I'm trying to code a simple physics simulator in C++ but I'm stuck on the air resistance issue. Surfing the Internet I only find a drag coefficient for very basical area shapes when the air is perpendicular to the area. However, even when simulating a falling parallelepiped, I found this not sufficient to describe the motion of the falling body, as the air is not always perpendicular to each face. More precisely, I'm able to calculate the air drag on each face of the object, obtaining a 3D vector which describes the force acting on the body.

However it's obvious that when such an object falls through the air, even an angular momentum is induced to the body. I'm not able to determine it.

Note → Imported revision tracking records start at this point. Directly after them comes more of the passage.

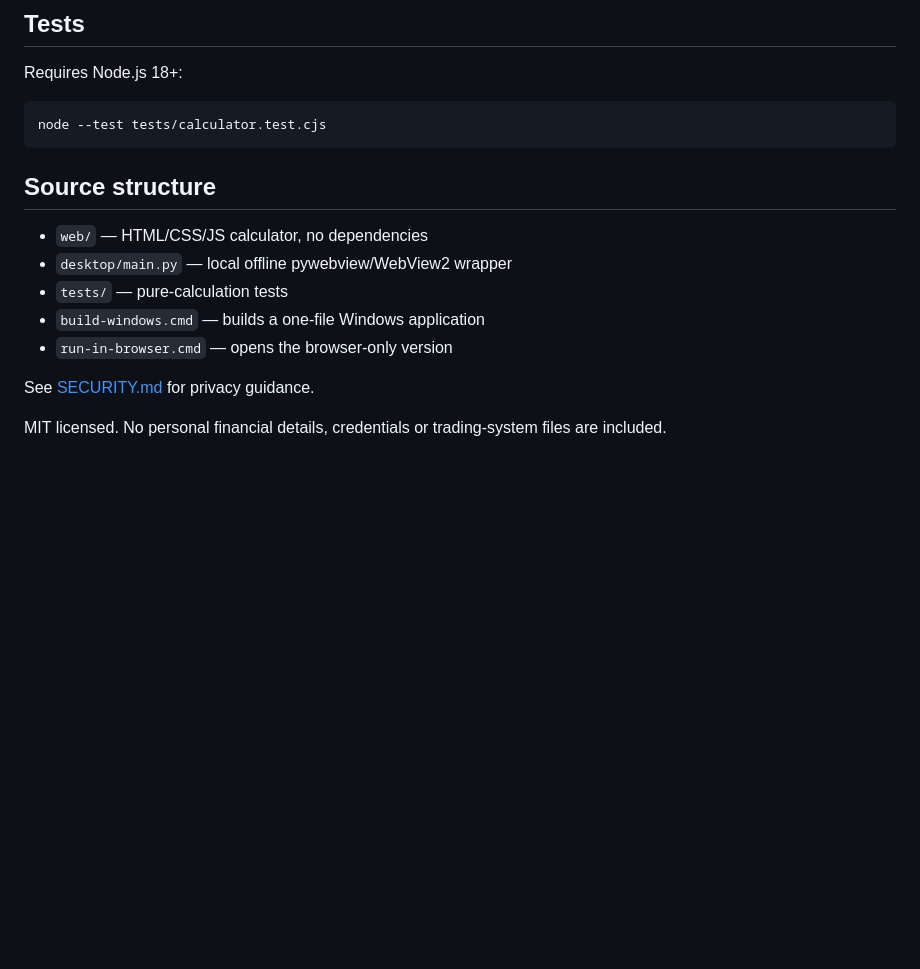
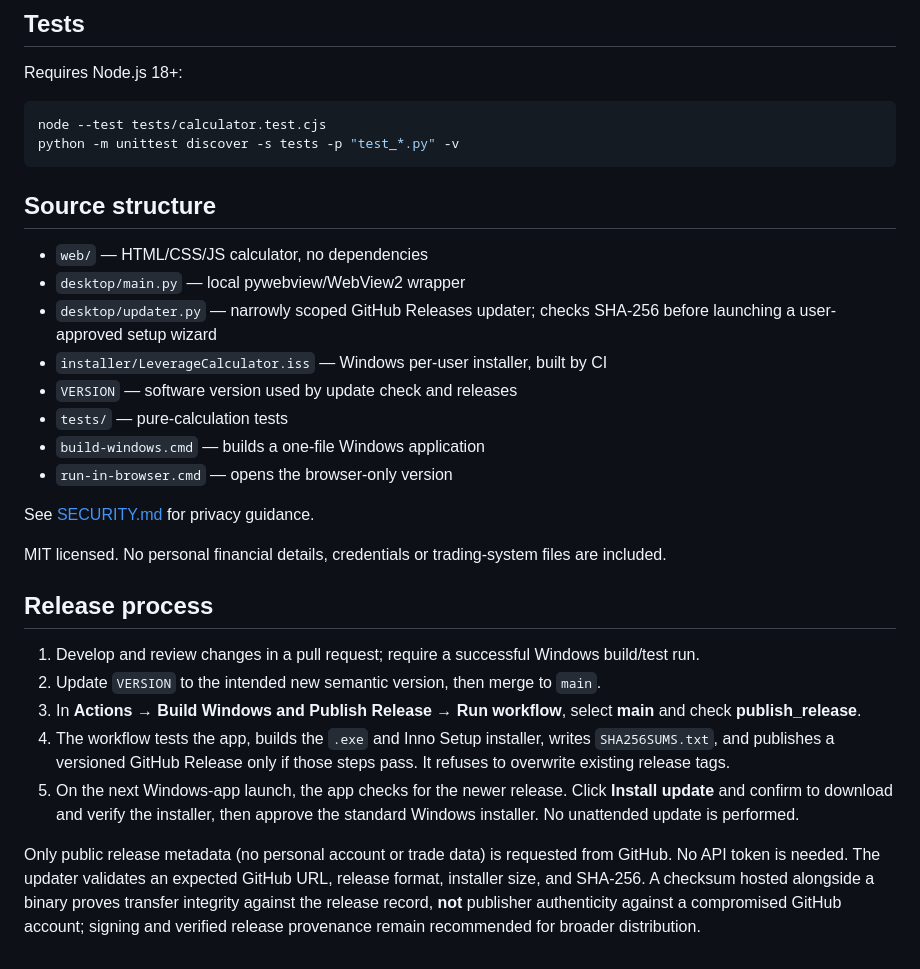
Before and after one commit to LurigeLars/leverage-calculator, a Markdown page: README.md, the part around one of its changes. Rendered like a GitHub page; blank space fills up the shorter version.

Commit message:
Document and configure safe Windows updates in README.md

````diff
--- a/README.md
+++ b/README.md
@@ -40,12 +44,16 @@ Requires Node.js 18+:
 
 ```sh
 node --test tests/calculator.test.cjs
+python -m unittest discover -s tests -p "test_*.py" -v
 ```
 
 ## Source structure
 
 - `web/` — HTML/CSS/JS calculator, no dependencies
-- `desktop/main.py` — local offline pywebview/WebView2 wrapper
+- `desktop/main.py` — local pywebview/WebView2 wrapper
+- `desktop/updater.py` — narrowly scoped GitHub Releases updater; checks SHA-256 before launching a user-approved setup wizard
+- `installer/LeverageCalculator.iss` — Windows per-user installer, built by CI
+- `VERSION` — software version used by update check and releases
 - `tests/` — pure-calculation tests
 - `build-windows.cmd` — builds a one-file Windows application
 - `run-in-browser.cmd` — opens the browser-only version
@@ -53,3 +61,13 @@ node --test tests/calculator.test.cjs
 See [SECURITY.md](SECURITY.md) for privacy guidance.
 
 MIT licensed. No personal financial details, credentials or trading-system files are included.
+
+## Release process
+
+1. Develop and review changes in a pull request; require a successful Windows build/test run.
+2. Update `VERSION` to the intended new semantic version, then merge to `main`.
+3. In **Actions → Build Windows and Publish Release → Run workflow**, select **main** and check **publish_release**.
+4. The workflow tests the app, builds the `.exe` and Inno Setup installer, writes `SHA256SUMS.txt`, and publishes a versioned GitHub Release only if those steps pass. It refuses to overwrite existing release tags.
+5. On the next Windows-app launch, the app checks for the newer release. Click **Install update** and confirm to download and verify the installer, then approve the standard Windows installer. No unattended update is performed.
+
+Only public release metadata (no personal account or trade data) is requested from GitHub. No API token is needed. The updater validates an expected GitHub URL, release format, installer size, and SHA-256. A checksum hosted alongside a binary proves transfer integrity against the release record, **not** publisher authenticity against a compromised GitHub account; signing and verified release provenance remain recommended for broader distribution.
````
Also changed, not shown: other parts of README.md (+7 -3 lines).
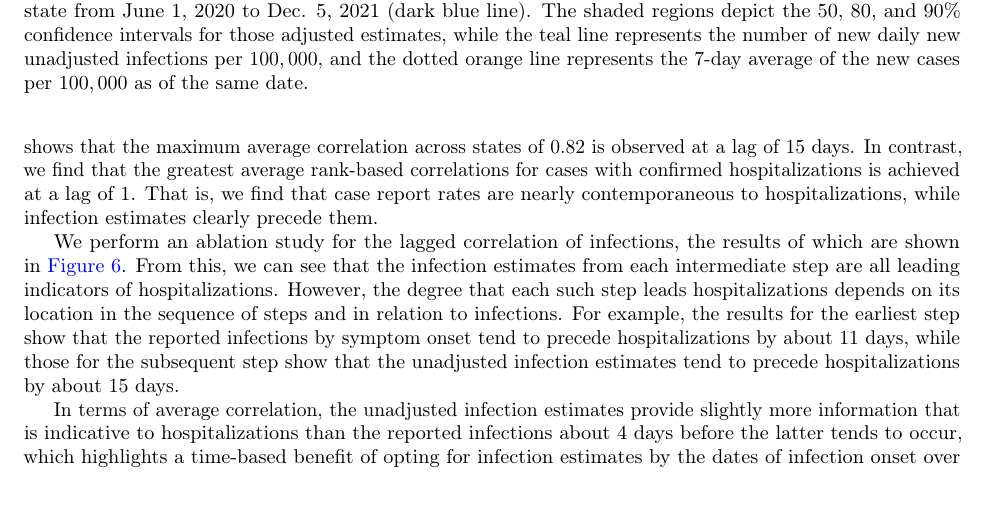
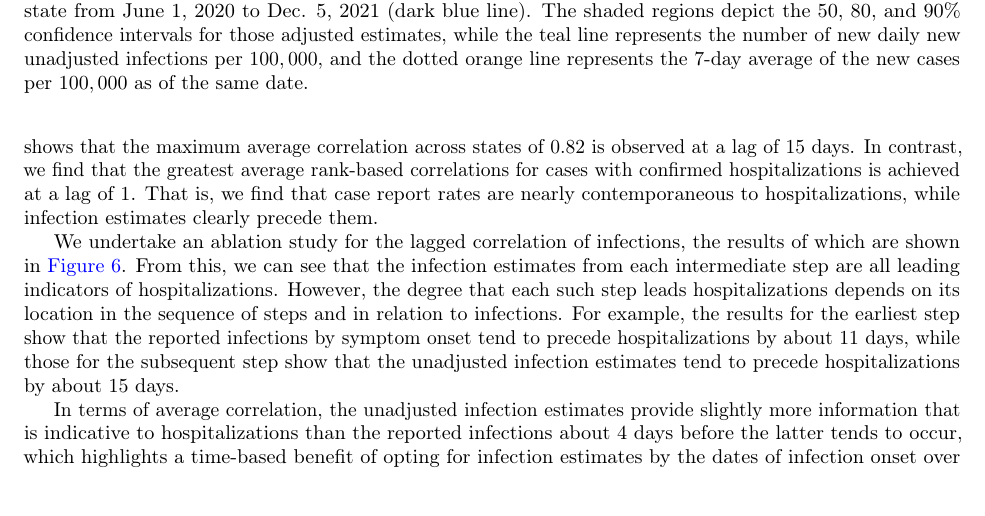
Before and after one commit to cmu-delphi/latent-infections, a LaTeX paper (main.tex): part of page 5 of 26, cut so that both start at the same text. Compiled offline with pdfLaTeX.

Commit message:
Small changes to ablation

```diff
--- a/main.tex
+++ b/main.tex
@@ -244,8 +244,9 @@ rank-based correlations for cases with confirmed hospitalizations is achieved at
 $1$. That is, we find that case report rates are nearly contemporaneous to
 hospitalizations, while infection estimates clearly precede them.
 
-We perform an ablation study for the lagged correlation of infections, the results of which are
-shown in \autoref{fig:adj_unadj_sym_hosp_lag_corr}. From this, we can see that the infection estimates from each intermediate
+We undertake an ablation study for the lagged correlation of infections, the results of which
+are  shown in \autoref{fig:adj_unadj_sym_hosp_lag_corr}. From this, we can see that the
+infection estimates from each intermediate
 step are all leading indicators of hospitalizations. However, the degree that each such step
 leads hospitalizations depends on its location in the sequence of steps and in relation to
 infections. For example, the results for the earliest step show that the
```
Also changed, not shown: main.tex (2 more changed lines).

I was thinking about describing the air flow as a matrix of parallels vectors, thus obtaining a resultant force as a weighted sum of the effect of each vector hitting the body. However in this case I'm not able to determine the force of each single wind vector hitting the surfaces of the body.

What is the simplest way to obtain object rotation due to air resistance? And what is the finest way?

  • $\begingroup$ I think you might want to take a look at computational fluid dynamics, this sounds sort of like a CFD problem. $\endgroup$
    – ilent2
    Sep 15, 2013 at 16:45
  • $\begingroup$ Unfortunately as a computer engineer I never read about fluid dynamics. Do you know where can I find some material over the Internet? Thank you $\endgroup$
    – HAL9000
    Sep 15, 2013 at 16:50
  • 2
    $\begingroup$ There simply isn't a "simple" way, and to the extend that this is about writing a code it is off-topic here (use SciComp.SE). To the extent that the question address the physics it is still OK. $\endgroup$ Sep 15, 2013 at 17:01
  • $\begingroup$ @dmckee Approximate it as a sphere would be the "simple" approach :) $\endgroup$
    – Bernhard
    Sep 15, 2013 at 17:10

1 Answer 1


When accuracy is needed wind tunnel experiments are pretty much necessary.

The simplest semi-accurate way is usually to run a simulation in a program like COMSOL or fluent. A steady state 3D solution usually would take hours to run for a single orientation. Dynamic simulations where the object is allowed to rotate would probably run at 100th of real-time speed.

The issue with simple simulations is that small changes in the surface topology can result in large changes in the air flow, so anything too simple won't be able to capture these large changes.

To give you an idea about the weirdness of drag, in the absence of viscosity, every object of any shape would have zero drag on it. Yet when you look at the simple drag equation $F=\frac12\rho\,C_D\,A\,V^2$ viscosity doesn't even show up, and in fact when you double or quadruple viscosity, the drag is usually unaffected. This is in large part due to "separation" where the air will flow around the object but at some point separate from the object. The pressure within the region where the flow is "attached" is roughly $P_0+\frac12\rho V^2$ but the pressure behind the object where the eddys and backflow are is usually closer to $P_0$. Without viscosity you never get flow separation, so there's approximately the same pressure everywhere. If you assume the flow separation happens at the edges of the silhouette of the object then you end up with the equation of drag $F=\frac12\rho\,A\,V^2$. The drag coefficient is thrown in there as a correction for where the flow separation usually occurs.

So if you want a bare minimum simulation that can account for torque, you can model drag as a pressure of magnitude $\frac12\rho V^2$ acting only on the forward facing surfaces. The net torque and force would be equivalent to a pressure on the forward facing side of the surface connecting the edge of the silhouette to the center of mass which might be faster to calculate. This of course will overestimate the drag in most cases as flow rarely separates right at the edge of the silhouette. If you want to increase the accuracy you might be able to model the flow separation line further back on the body by specifying an angle at which flow separation occurs but since that angle varies from about 10 to 45 degrees I wouldn't put much confidence in how much that would improve the simulation.


Your Answer

By clicking “Post Your Answer”, you agree to our terms of service, privacy policy and cookie policy

Not the answer you're looking for? Browse other questions tagged or ask your own question.